• _What to produce_
Copy each line below containing "html".

Materials provided START

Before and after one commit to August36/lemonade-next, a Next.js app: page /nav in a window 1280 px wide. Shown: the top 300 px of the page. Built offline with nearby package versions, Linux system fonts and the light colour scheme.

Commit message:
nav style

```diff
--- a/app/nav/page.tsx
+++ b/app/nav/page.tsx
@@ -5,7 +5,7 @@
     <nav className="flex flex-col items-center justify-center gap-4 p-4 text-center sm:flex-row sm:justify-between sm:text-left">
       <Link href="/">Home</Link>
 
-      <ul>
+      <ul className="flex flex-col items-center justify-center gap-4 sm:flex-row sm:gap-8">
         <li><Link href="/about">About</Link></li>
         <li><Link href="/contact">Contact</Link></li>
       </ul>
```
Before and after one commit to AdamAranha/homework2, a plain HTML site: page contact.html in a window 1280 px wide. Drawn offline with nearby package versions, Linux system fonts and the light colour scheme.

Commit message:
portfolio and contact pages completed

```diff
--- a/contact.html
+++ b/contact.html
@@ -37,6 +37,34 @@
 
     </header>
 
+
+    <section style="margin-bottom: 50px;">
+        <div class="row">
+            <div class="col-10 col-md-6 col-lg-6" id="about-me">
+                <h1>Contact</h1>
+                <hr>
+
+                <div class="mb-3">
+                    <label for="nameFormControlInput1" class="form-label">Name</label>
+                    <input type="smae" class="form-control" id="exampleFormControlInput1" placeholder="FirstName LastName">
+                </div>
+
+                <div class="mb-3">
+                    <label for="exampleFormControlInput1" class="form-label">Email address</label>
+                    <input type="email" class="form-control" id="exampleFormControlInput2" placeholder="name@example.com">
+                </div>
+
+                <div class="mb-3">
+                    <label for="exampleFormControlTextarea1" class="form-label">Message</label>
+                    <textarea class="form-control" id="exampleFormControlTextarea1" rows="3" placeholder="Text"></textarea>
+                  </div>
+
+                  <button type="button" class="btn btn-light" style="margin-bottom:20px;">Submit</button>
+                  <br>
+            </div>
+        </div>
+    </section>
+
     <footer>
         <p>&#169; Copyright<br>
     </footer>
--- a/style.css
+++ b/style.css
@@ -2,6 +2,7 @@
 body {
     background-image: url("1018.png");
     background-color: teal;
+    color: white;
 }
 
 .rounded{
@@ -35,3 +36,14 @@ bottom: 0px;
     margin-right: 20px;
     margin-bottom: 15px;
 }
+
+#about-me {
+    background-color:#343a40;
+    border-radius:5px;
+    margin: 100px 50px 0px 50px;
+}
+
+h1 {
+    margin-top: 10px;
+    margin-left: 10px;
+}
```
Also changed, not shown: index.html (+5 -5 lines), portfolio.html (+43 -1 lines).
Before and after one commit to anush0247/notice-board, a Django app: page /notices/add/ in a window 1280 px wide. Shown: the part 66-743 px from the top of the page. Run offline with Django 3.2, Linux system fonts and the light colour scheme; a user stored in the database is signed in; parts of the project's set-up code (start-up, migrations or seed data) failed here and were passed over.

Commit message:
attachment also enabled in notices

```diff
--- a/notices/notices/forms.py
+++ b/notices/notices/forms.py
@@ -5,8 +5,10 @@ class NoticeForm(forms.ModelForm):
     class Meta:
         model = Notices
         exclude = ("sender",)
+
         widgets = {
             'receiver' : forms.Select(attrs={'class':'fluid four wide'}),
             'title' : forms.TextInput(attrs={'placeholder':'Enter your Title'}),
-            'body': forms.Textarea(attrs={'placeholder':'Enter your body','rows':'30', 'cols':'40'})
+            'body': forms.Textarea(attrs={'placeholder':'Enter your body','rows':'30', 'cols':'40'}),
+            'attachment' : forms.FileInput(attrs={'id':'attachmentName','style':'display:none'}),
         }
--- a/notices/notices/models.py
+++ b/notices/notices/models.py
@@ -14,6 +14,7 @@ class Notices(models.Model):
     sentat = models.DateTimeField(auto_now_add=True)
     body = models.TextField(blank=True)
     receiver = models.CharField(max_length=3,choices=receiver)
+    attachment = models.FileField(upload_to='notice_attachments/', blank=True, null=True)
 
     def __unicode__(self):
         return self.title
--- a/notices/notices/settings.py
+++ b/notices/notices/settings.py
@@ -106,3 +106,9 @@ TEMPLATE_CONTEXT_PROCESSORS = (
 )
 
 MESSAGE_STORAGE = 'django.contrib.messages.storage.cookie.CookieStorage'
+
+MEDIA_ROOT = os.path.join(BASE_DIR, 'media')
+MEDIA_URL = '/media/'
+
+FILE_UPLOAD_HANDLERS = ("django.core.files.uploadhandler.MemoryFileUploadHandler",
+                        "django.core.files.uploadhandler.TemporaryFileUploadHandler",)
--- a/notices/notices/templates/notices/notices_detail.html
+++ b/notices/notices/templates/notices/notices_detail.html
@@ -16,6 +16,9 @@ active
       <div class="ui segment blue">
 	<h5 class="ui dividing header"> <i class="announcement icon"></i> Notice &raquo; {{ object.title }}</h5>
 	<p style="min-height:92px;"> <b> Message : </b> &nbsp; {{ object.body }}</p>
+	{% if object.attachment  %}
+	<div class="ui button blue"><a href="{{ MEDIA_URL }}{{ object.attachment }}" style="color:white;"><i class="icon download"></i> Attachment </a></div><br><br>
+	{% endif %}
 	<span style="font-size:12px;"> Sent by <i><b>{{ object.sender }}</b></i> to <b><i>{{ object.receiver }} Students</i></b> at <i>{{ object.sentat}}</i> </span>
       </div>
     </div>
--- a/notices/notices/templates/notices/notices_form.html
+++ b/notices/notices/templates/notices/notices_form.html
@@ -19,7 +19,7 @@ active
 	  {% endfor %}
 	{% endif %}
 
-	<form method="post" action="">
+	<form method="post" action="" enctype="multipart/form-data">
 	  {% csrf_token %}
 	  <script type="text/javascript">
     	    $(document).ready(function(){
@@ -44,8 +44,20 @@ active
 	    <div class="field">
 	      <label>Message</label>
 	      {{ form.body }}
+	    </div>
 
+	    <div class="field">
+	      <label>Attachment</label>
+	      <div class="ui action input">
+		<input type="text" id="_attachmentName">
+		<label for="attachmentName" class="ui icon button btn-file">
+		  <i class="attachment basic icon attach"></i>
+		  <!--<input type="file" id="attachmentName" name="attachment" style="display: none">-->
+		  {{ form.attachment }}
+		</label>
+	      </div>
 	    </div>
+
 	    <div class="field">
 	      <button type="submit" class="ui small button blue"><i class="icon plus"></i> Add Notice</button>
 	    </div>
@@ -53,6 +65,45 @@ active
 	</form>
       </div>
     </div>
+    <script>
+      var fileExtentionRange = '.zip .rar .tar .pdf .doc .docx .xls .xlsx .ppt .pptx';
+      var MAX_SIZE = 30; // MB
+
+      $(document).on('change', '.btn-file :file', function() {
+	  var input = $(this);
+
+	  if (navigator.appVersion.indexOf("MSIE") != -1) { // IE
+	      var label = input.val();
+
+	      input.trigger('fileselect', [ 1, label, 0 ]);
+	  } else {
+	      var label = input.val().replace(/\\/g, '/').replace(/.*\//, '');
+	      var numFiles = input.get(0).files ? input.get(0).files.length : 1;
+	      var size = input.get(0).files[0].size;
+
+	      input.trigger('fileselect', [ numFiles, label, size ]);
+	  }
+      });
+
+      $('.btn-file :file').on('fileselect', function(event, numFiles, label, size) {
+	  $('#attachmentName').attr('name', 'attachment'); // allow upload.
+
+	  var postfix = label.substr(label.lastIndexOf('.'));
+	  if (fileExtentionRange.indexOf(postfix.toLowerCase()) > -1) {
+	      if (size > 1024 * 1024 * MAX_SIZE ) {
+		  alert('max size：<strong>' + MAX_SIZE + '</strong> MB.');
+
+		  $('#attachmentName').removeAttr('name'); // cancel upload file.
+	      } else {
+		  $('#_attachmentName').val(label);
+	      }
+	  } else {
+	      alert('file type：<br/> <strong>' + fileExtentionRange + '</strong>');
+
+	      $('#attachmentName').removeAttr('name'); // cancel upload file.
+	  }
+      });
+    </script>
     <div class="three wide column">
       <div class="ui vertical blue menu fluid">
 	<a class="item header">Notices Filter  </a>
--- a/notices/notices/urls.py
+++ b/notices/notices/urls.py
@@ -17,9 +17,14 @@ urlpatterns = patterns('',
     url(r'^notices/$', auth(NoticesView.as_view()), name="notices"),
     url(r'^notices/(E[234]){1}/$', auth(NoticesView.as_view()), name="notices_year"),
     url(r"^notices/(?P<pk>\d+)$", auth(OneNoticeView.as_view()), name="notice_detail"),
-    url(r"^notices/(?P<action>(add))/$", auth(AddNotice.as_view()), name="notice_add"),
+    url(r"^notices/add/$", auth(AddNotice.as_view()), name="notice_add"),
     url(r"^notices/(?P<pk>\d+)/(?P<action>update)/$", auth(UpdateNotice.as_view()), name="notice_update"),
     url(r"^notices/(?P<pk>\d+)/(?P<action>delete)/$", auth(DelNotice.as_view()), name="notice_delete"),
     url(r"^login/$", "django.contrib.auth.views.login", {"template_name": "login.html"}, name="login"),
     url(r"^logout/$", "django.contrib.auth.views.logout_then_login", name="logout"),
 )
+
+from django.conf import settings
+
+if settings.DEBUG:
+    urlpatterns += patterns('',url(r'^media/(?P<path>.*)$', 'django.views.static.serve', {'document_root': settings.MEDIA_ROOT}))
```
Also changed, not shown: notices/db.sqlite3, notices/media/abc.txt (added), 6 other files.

Materials provided END

• _Exercise output_
Before and after one commit to AdamAranha/homework2, a plain HTML site: page contact.html in a window 1280 px wide. Drawn offline with nearby package versions, Linux system fonts and the light colour scheme.
--- a/contact.html
+++ b/contact.html
Also changed, not shown: index.html (+5 -5 lines), portfolio.html (+43 -1 lines).
--- a/notices/notices/templates/notices/notices_detail.html
+++ b/notices/notices/templates/notices/notices_detail.html
--- a/notices/notices/templates/notices/notices_form.html
+++ b/notices/notices/templates/notices/notices_form.html
     url(r"^login/$", "django.contrib.auth.views.login", {"template_name": "login.html"}, name="login"),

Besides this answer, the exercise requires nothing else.